== DIRECTIONS FOR THIS TASK ==
Exact copy, no pictures: reproduce every record below as it stands.
▬▬▬▬▬▬
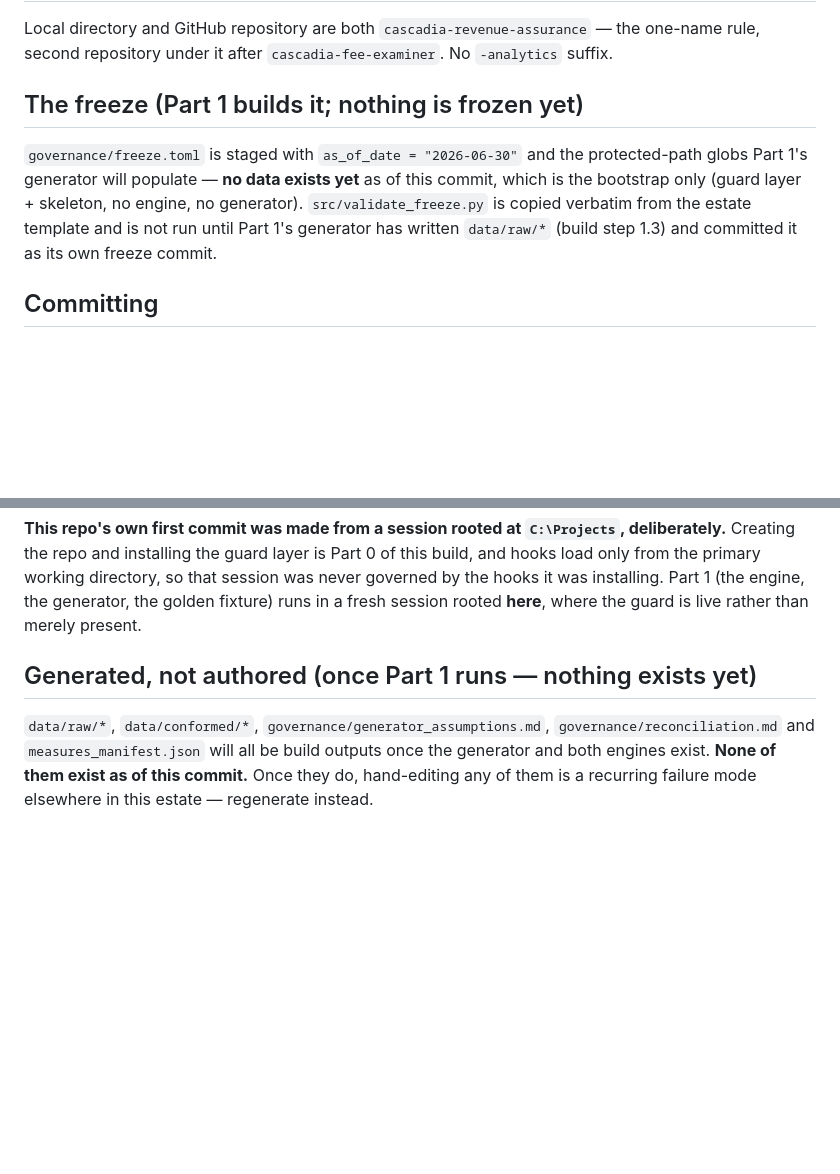
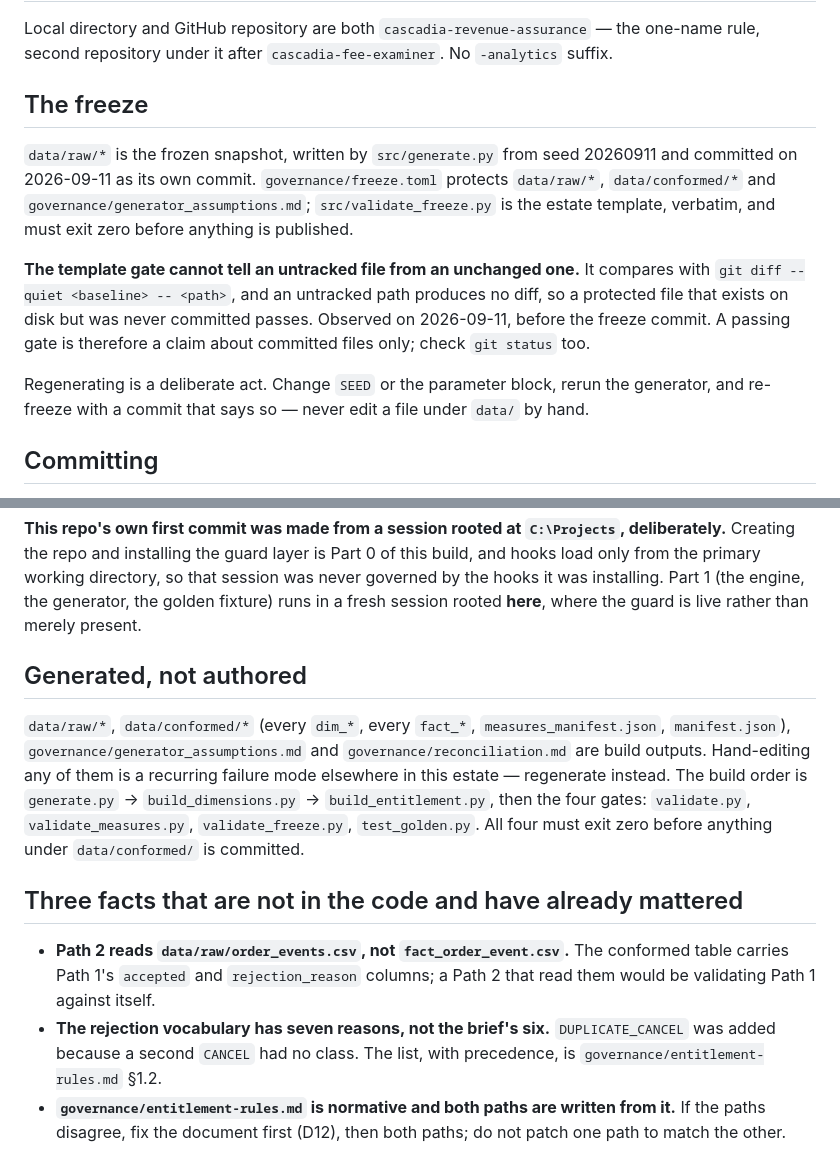
Before and after one commit to RobbinsAnalytics/cascadia-revenue-assurance, a Markdown page: CLAUDE.md, 2 parts joined by grey strips. GitHub-like rendering; blank space fills up the shorter version.

```diff
--- a/CLAUDE.md
+++ b/CLAUDE.md
@@ -51,14 +51,23 @@ Local directory and GitHub repository are both `cascadia-revenue-assurance` —
 the one-name rule, second repository under it after `cascadia-fee-examiner`.
 No `-analytics` suffix.
 
-## The freeze (Part 1 builds it; nothing is frozen yet)
+## The freeze
 
-`governance/freeze.toml` is staged with `as_of_date = "2026-06-30"` and the
-protected-path globs Part 1's generator will populate — **no data exists yet**
-as of this commit, which is the bootstrap only (guard layer + skeleton, no
-engine, no generator). `src/validate_freeze.py` is copied verbatim from the
-estate template and is not run until Part 1's generator has written
-`data/raw/*` (build step 1.3) and committed it as its own freeze commit.
+`data/raw/*` is the frozen snapshot, written by `src/generate.py` from seed
+20260911 and committed on 2026-09-11 as its own commit. `governance/freeze.toml`
+protects `data/raw/*`, `data/conformed/*` and
+`governance/generator_assumptions.md`; `src/validate_freeze.py` is the estate
+template, verbatim, and must exit zero before anything is published.
+
+**The template gate cannot tell an untracked file from an unchanged one.** It
+compares with `git diff --quiet <baseline> -- <path>`, and an untracked path
+produces no diff, so a protected file that exists on disk but was never
+committed passes. Observed on 2026-09-11, before the freeze commit. A passing
+gate is therefore a claim about committed files only; check `git status` too.
+
+Regenerating is a deliberate act. Change `SEED` or the parameter block, rerun
+the generator, and re-freeze with a commit that says so — never edit a file
+under `data/` by hand.
 
 ## Committing
 
@@ -89,10 +98,25 @@ directory, so that session was never governed by the hooks it was installing.
 Part 1 (the engine, the generator, the golden fixture) runs in a fresh session
 rooted **here**, where the guard is live rather than merely present.
 
-## Generated, not authored (once Part 1 runs — nothing exists yet)
+## Generated, not authored
 
-`data/raw/*`, `data/conformed/*`, `governance/generator_assumptions.md`,
-`governance/reconciliation.md` and `measures_manifest.json` will all be build
-outputs once the generator and both engines exist. **None of them exist as of
-this commit.** Once they do, hand-editing any of them is a recurring failure
-mode elsewhere in this estate — regenerate instead.
+`data/raw/*`, `data/conformed/*` (every `dim_*`, every `fact_*`,
+`measures_manifest.json`, `manifest.json`), `governance/generator_assumptions.md`
+and `governance/reconciliation.md` are build outputs. Hand-editing any of them
+is a recurring failure mode elsewhere in this estate — regenerate instead. The
+build order is `generate.py` → `build_dimensions.py` → `build_entitlement.py`,
+then the four gates: `validate.py`, `validate_measures.py`, `validate_freeze.py`,
+`test_golden.py`. All four must exit zero before anything under
+`data/conformed/` is committed.
+
+## Three facts that are not in the code and have already mattered
+
+- **Path 2 reads `data/raw/order_events.csv`, not `fact_order_event.csv`.**
+  The conformed table carries Path 1's `accepted` and `rejection_reason`
+  columns; a Path 2 that read them would be validating Path 1 against itself.
+- **The rejection vocabulary has seven reasons, not the brief's six.**
+  `DUPLICATE_CANCEL` was added because a second `CANCEL` had no class. The
+  list, with precedence, is `governance/entitlement-rules.md` §1.2.
+- **`governance/entitlement-rules.md` is normative and both paths are written
+  from it.** If the paths disagree, fix the document first (D12), then both
+  paths; do not patch one path to match the other.
```
Also changed, not shown: governance/codebook.md (added, +191 -0 lines), governance/metric_register.md (added, +269 -0 lines).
▬▬▬▬▬▬
== SOLUTION TO THIS TASK ==
Before and after one commit to RobbinsAnalytics/cascadia-revenue-assurance, a Markdown page: CLAUDE.md, 2 parts joined by grey strips. GitHub-like rendering; blank space fills up the shorter version.

```diff
--- a/CLAUDE.md
+++ b/CLAUDE.md
@@ -51,14 +51,23 @@ Local directory and GitHub repository are both `cascadia-revenue-assurance` —
 the one-name rule, second repository under it after `cascadia-fee-examiner`.
 No `-analytics` suffix.
 
-## The freeze (Part 1 builds it; nothing is frozen yet)
+## The freeze
 
-`governance/freeze.toml` is staged with `as_of_date = "2026-06-30"` and the
-protected-path globs Part 1's generator will populate — **no data exists yet**
-as of this commit, which is the bootstrap only (guard layer + skeleton, no
-engine, no generator). `src/validate_freeze.py` is copied verbatim from the
-estate template and is not run until Part 1's generator has written
-`data/raw/*` (build step 1.3) and committed it as its own freeze commit.
+`data/raw/*` is the frozen snapshot, written by `src/generate.py` from seed
+20260911 and committed on 2026-09-11 as its own commit. `governance/freeze.toml`
+protects `data/raw/*`, `data/conformed/*` and
+`governance/generator_assumptions.md`; `src/validate_freeze.py` is the estate
+template, verbatim, and must exit zero before anything is published.
+
+**The template gate cannot tell an untracked file from an unchanged one.** It
+compares with `git diff --quiet <baseline> -- <path>`, and an untracked path
+produces no diff, so a protected file that exists on disk but was never
+committed passes. Observed on 2026-09-11, before the freeze commit. A passing
+gate is therefore a claim about committed files only; check `git status` too.
+
+Regenerating is a deliberate act. Change `SEED` or the parameter block, rerun
+the generator, and re-freeze with a commit that says so — never edit a file
+under `data/` by hand.
 
 ## Committing
 
@@ -89,10 +98,25 @@ directory, so that session was never governed by the hooks it was installing.
 Part 1 (the engine, the generator, the golden fixture) runs in a fresh session
 rooted **here**, where the guard is live rather than merely present.
 
-## Generated, not authored (once Part 1 runs — nothing exists yet)
+## Generated, not authored
 
-`data/raw/*`, `data/conformed/*`, `governance/generator_assumptions.md`,
-`governance/reconciliation.md` and `measures_manifest.json` will all be build
-outputs once the generator and both engines exist. **None of them exist as of
-this commit.** Once they do, hand-editing any of them is a recurring failure
-mode elsewhere in this estate — regenerate instead.
+`data/raw/*`, `data/conformed/*` (every `dim_*`, every `fact_*`,
+`measures_manifest.json`, `manifest.json`), `governance/generator_assumptions.md`
+and `governance/reconciliation.md` are build outputs. Hand-editing any of them
+is a recurring failure mode elsewhere in this estate — regenerate instead. The
+build order is `generate.py` → `build_dimensions.py` → `build_entitlement.py`,
+then the four gates: `validate.py`, `validate_measures.py`, `validate_freeze.py`,
+`test_golden.py`. All four must exit zero before anything under
+`data/conformed/` is committed.
+
+## Three facts that are not in the code and have already mattered
+
+- **Path 2 reads `data/raw/order_events.csv`, not `fact_order_event.csv`.**
+  The conformed table carries Path 1's `accepted` and `rejection_reason`
+  columns; a Path 2 that read them would be validating Path 1 against itself.
+- **The rejection vocabulary has seven reasons, not the brief's six.**
+  `DUPLICATE_CANCEL` was added because a second `CANCEL` had no class. The
+  list, with precedence, is `governance/entitlement-rules.md` §1.2.
+- **`governance/entitlement-rules.md` is normative and both paths are written
+  from it.** If the paths disagree, fix the document first (D12), then both
+  paths; do not patch one path to match the other.
```
Also changed, not shown: governance/codebook.md (added, +191 -0 lines), governance/metric_register.md (added, +269 -0 lines).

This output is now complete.